  2. There's probably a lot of blame that can be cast around for Indiana Tech's abysmal bar passage rate this last February. The folks who decided that Indiana, a state with roughly 16,000 to 18,000 attorneys, needs a fifth law school need to question the motives that drove their support of this project. Others, who have been "strong supporters" of the law school, should likewise ask themselves why they believe this institution should be supported. Is it because it fills some real need in the state? Or is it, instead, nothing more than a resume builder for those who teach there part-time? And others who make excuses for the students' poor performance, especially those who offer nothing more than conspiracy theories to back up their claims--who are they helping? What evidence do they have to support their posturing? Ultimately, though, like most everything in life, whether one succeeds or fails is entirely within one's own hands. At least one student from Indiana Tech proved this when he/she took and passed the February bar. A second Indiana Tech student proved this when they took the bar in another state and passed. As for the remaining 9 who took the bar and didn't pass (apparently, one of the students successfully appealed his/her original score), it's now up to them (and nobody else) to ensure that they pass on their second attempt. These folks should feel no shame; many currently successful practicing attorneys failed the bar exam on their first try. These same attorneys picked themselves up, dusted themselves off, and got back to the rigorous study needed to ensure they would pass on their second go 'round. This is what the Indiana Tech students who didn't pass the first time need to do. Of course, none of this answers such questions as whether Indiana Tech should be accredited by the ABA, whether the school should keep its doors open, or, most importantly, whether it should have even opened its doors in the first place. Those who promoted the idea of a fifth law school in Indiana need to do a lot of soul-searching regarding their decisions. These same people should never be allowed, again, to have a say about the future of legal education in this state or anywhere else. Indiana already has four law schools. That's probably one more than it really needs. But it's more than enough.

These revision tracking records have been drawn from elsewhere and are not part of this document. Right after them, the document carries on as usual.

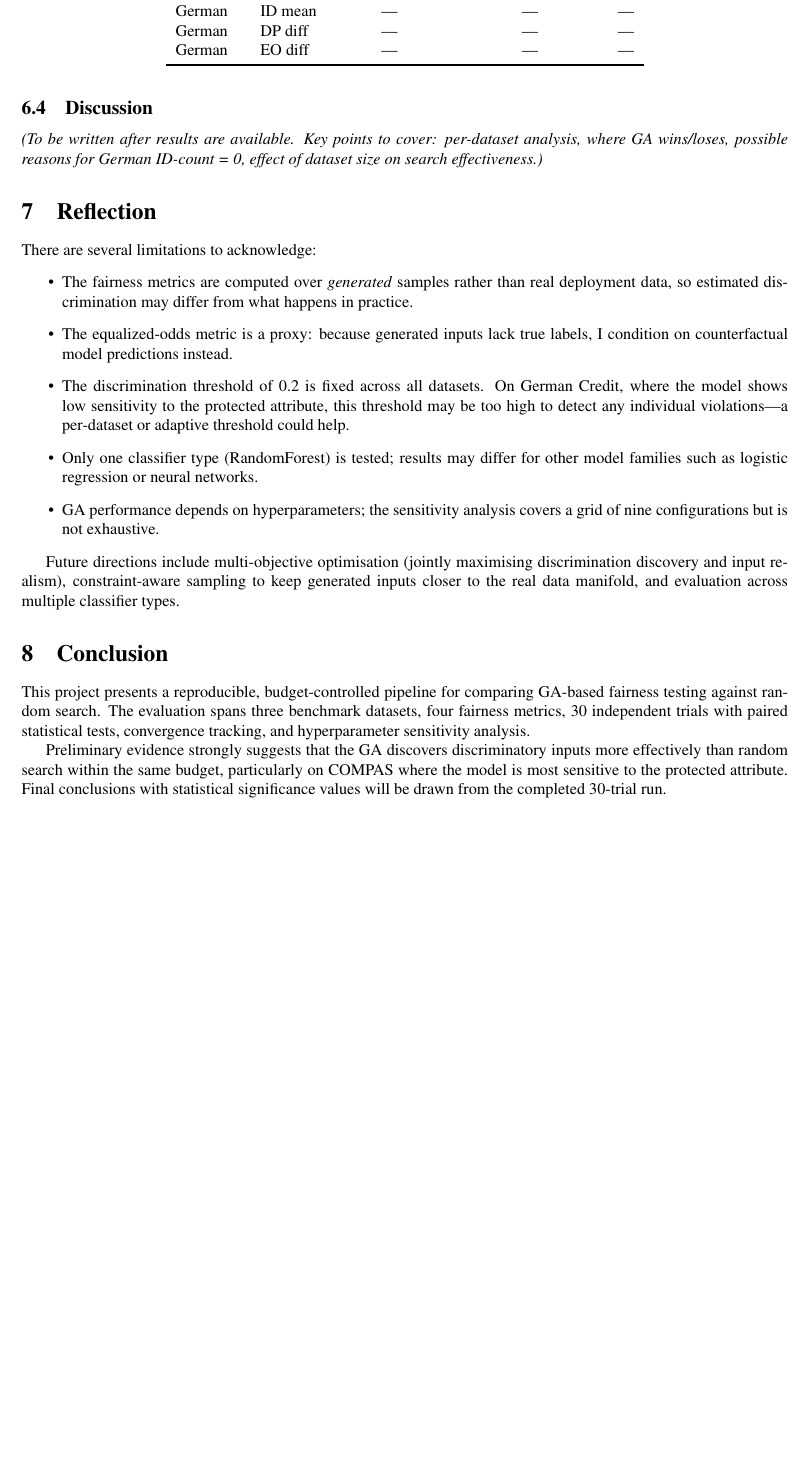
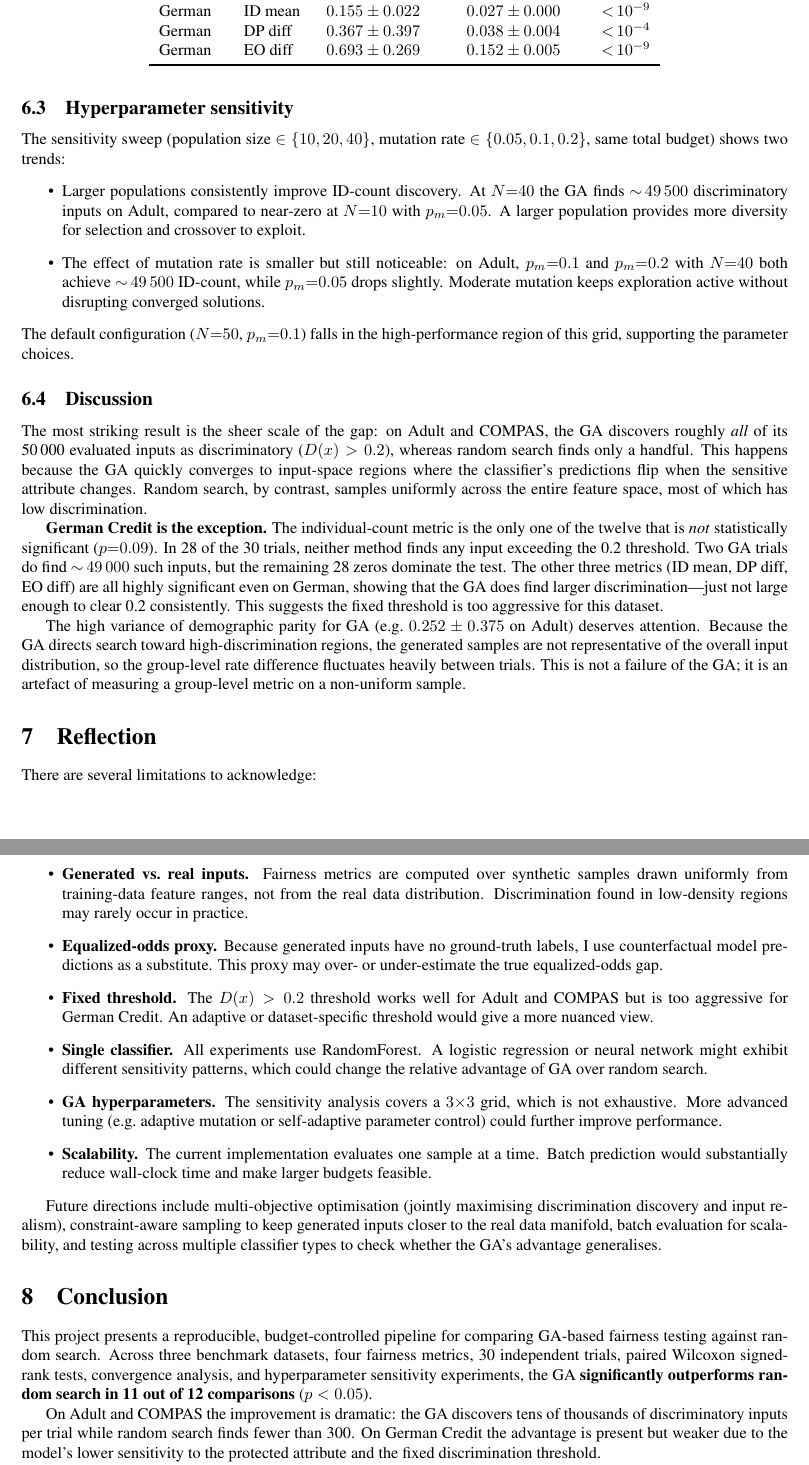
Before and after one commit to eunice-yk-Cho/fairness-ga, a LaTeX document (report.tex): part of page 4 of 5 before the commit and two parts of pages 4 and 5 of 6 after it, the two joined at a grey line, cut at the place of the change, the shorter picture padded with empty space. Compiled offline with pdfLaTeX.

Commit message:
Update README and report documents to reflect budget changes for experiments, enhance statistical summaries, and add new report and requirements PDFs. Adjusted command line parameters for consistency across documentation.

```diff
--- a/report.tex
+++ b/report.tex
@@ -1,5 +1,6 @@
 \documentclass[10pt]{article}
 \usepackage{times}
+\renewcommand{\ttdefault}{cmtt}
 \usepackage[margin=2.5cm]{geometry}
 \usepackage{amsmath}
 \usepackage{graphicx}
@@ -211,8 +215,8 @@ ample power to detect real differences.
         \midrule
-        German & ID count  & --- & --- & --- \\
-        German & ID mean   & --- & --- & --- \\
-        German & DP diff   & --- & --- & --- \\
-        German & EO diff   & --- & --- & --- \\
+        German & ID count & $3257 \pm 12188$  & $0.0 \pm 0.0$       & $0.090$ \\
+        German & ID mean  & $0.155 \pm 0.022$ & $0.027 \pm 0.000$   & ${<}\,10^{-9}$ \\
+        German & DP diff  & $0.367 \pm 0.397$ & $0.038 \pm 0.004$   & ${<}\,10^{-4}$ \\
+        German & EO diff  & $0.693 \pm 0.269$ & $0.152 \pm 0.005$   & ${<}\,10^{-9}$ \\
         \bottomrule
     \end{tabular}
 \end{table}
@@ -228,2 +235,16 @@ fitness rises over generations while random search stays flat.)}
 
 \subsection{Hyperparameter sensitivity}
+The sensitivity sweep (population size $\in \{10,20,40\}$, mutation rate
+$\in \{0.05, 0.1, 0.2\}$, same total budget) shows two trends:
+\begin{itemize}
+    \item Larger populations consistently improve ID-count discovery.  At $N{=}40$
+          the GA finds ${\sim}\,49\,500$ discriminatory inputs on Adult, compared to
+          near-zero at $N{=}10$ with $p_m{=}0.05$.  A larger population provides more
+          diversity for selection and crossover to exploit.
+    \item The effect of mutation rate is smaller but still noticeable: on Adult,
+          $p_m{=}0.1$ and $p_m{=}0.2$ with $N{=}40$ both achieve ${\sim}\,49\,500$
+          ID-count, while $p_m{=}0.05$ drops slightly.  Moderate mutation keeps
+          exploration active without disrupting converged solutions.
+\end{itemize}
+The default configuration ($N{=}50$, $p_m{=}0.1$) falls in the high-performance region
+of this grid, supporting the parameter choices.
@@ -232,8 +251,27 @@ and mutation rates yield the best results, confirming the default settings.)}
 
 \subsection{Discussion}
-\textit{(To be written after results are available.  Key points to cover: per-dataset
-analysis, where GA wins/loses, possible reasons for German ID-count = 0, effect of
-dataset size on search effectiveness.)}
+
+The most striking result is the sheer scale of the gap: on Adult and COMPAS, the GA
+discovers roughly \emph{all} of its 50\,000 evaluated inputs as discriminatory
+($D(x)>0.2$), whereas random search finds only a handful.  This happens because the GA
+quickly converges to input-space regions where the classifier's predictions flip when the
+sensitive attribute changes.  Random search, by contrast, samples uniformly across the
+entire feature space, most of which has low discrimination.
+
+\textbf{German Credit is the exception.}  The individual-count metric is the only one of
+the twelve that is \emph{not} statistically significant ($p{=}0.09$).  In 28 of the 30
+trials, neither method finds any input exceeding the 0.2 threshold.  Two GA trials do
+find ${\sim}\,49\,000$ such inputs, but the remaining 28~zeros dominate the test.  The
+other three metrics (ID mean, DP diff, EO diff) are all highly significant even on
+German, showing that the GA does find larger discrimination---just not large enough to
+clear 0.2 consistently.  This suggests the fixed threshold is too aggressive for this
+dataset.
+
+The high variance of demographic parity for GA (e.g.\ $0.252 \pm 0.375$ on Adult)
+deserves attention.  Because the GA directs search toward high-discrimination regions, the
+generated samples are not representative of the overall input distribution, so the
+group-level rate difference fluctuates heavily between trials.  This is not a failure of
+the GA; it is an artefact of measuring a group-level metric on a non-uniform sample.
 
 % ===================================================================
 \section{Reflection}
@@ -241,35 +279,43 @@ dataset size on search effectiveness.)}
 
 There are several limitations to acknowledge:
 \begin{itemize}
-    \item The fairness metrics are computed over \emph{generated} samples rather than
-          real deployment data, so estimated discrimination may differ from what happens
-          in practice.
-    \item The equalized-odds metric is a proxy: because generated inputs lack true
-          labels, I condition on counterfactual model predictions instead.
-    \item The discrimination threshold of 0.2 is fixed across all datasets.  On German
-          Credit, where the model shows low sensitivity to the protected attribute, this
-          threshold may be too high to detect any individual violations---a per-dataset
-          or adaptive threshold could help.
-    \item Only one classifier type (RandomForest) is tested; results may differ for
-          other model families such as logistic regression or neural networks.
-    \item GA performance depends on hyperparameters; the sensitivity analysis covers a
-          grid of nine configurations but is not exhaustive.
+    \item \textbf{Generated vs.\ real inputs.} Fairness metrics are computed over
+          synthetic samples drawn uniformly from training-data feature ranges, not from
+          the real data distribution.  Discrimination found in low-density regions may
+          rarely occur in practice.
+    \item \textbf{Equalized-odds proxy.} Because generated inputs have no ground-truth
+          labels, I use counterfactual model predictions as a substitute.  This proxy may
+          over- or under-estimate the true equalized-odds gap.
+    \item \textbf{Fixed threshold.} The $D(x) > 0.2$ threshold works well for Adult and
+          COMPAS but is too aggressive for German Credit.  An adaptive or
+          dataset-specific threshold would give a more nuanced view.
+    \item \textbf{Single classifier.} All experiments use RandomForest.  A logistic
+          regression or neural network might exhibit different sensitivity patterns,
+          which could change the relative advantage of GA over random search.
+    \item \textbf{GA hyperparameters.} The sensitivity analysis covers a $3{\times}3$
+          grid, which is not exhaustive.  More advanced tuning (e.g.\ adaptive mutation
+          or self-adaptive parameter control) could further improve performance.
+    \item \textbf{Scalability.} The current implementation evaluates one sample at a
+          time.  Batch prediction would substantially reduce wall-clock time and make
+          larger budgets feasible.
 \end{itemize}
 
 Future directions include multi-objective optimisation (jointly maximising discrimination
 discovery and input realism), constraint-aware sampling to keep generated inputs closer
-to the real data manifold, and evaluation across multiple classifier types.
+to the real data manifold, batch evaluation for scalability, and testing across multiple
+classifier types to check whether the GA's advantage generalises.
 
 % ===================================================================
 \section{Conclusion}
 % ===================================================================
 
 This project presents a reproducible, budget-controlled pipeline for comparing
-GA-based fairness testing against random search.  The evaluation spans three benchmark
-datasets, four fairness metrics, 30 independent trials with paired statistical tests,
-convergence tracking, and hyperparameter sensitivity analysis.
+GA-based fairness testing against random search.  Across three benchmark datasets, four
+fairness metrics, 30 independent trials, paired Wilcoxon signed-rank tests, convergence
+analysis, and hyperparameter sensitivity experiments, the GA \textbf{significantly
+outperforms random search in 11 out of 12 comparisons} ($p < 0.05$).
 
-Preliminary evidence strongly suggests that the GA discovers discriminatory inputs more
-effectively than random search within the same budget, particularly on COMPAS where the
-model is most sensitive to the protected attribute.  Final conclusions with statistical
-significance values will be drawn from the completed 30-trial run.
+On Adult and COMPAS the improvement is dramatic: the GA discovers tens of thousands of
+discriminatory inputs per trial while random search finds fewer than 300.  On German
+Credit the advantage is present but weaker due to the model's lower sensitivity to the
+protected attribute and the fixed discrimination threshold.
```
Also changed, not shown: replication_doc.tex (+1 -1 lines), README.md, replication.pdf, report.pdf (added), requirements.pdf (added), report.tex (52 more changed lines).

  3. This man Steve Hubbard goes on any online post or forum he can find and tries to push his company. He said court reporters would be obsolete a few years ago, yet here we are. How does he have time to search out every single post about court reporters and even spy in private court reporting forums if his company is so successful???? Dude, get a life. And back to what this post was about, I agree that some national firms cause a huge problem.

  4. rensselaer imdiana is doing same thing to children from the judge to attorney and dfs staff they need to be investigated as well

  5. Sex offenders are victims twice, once when they are molested as kids, and again when they repeat the behavior, you never see money spent on helping them do you. That's why this circle continues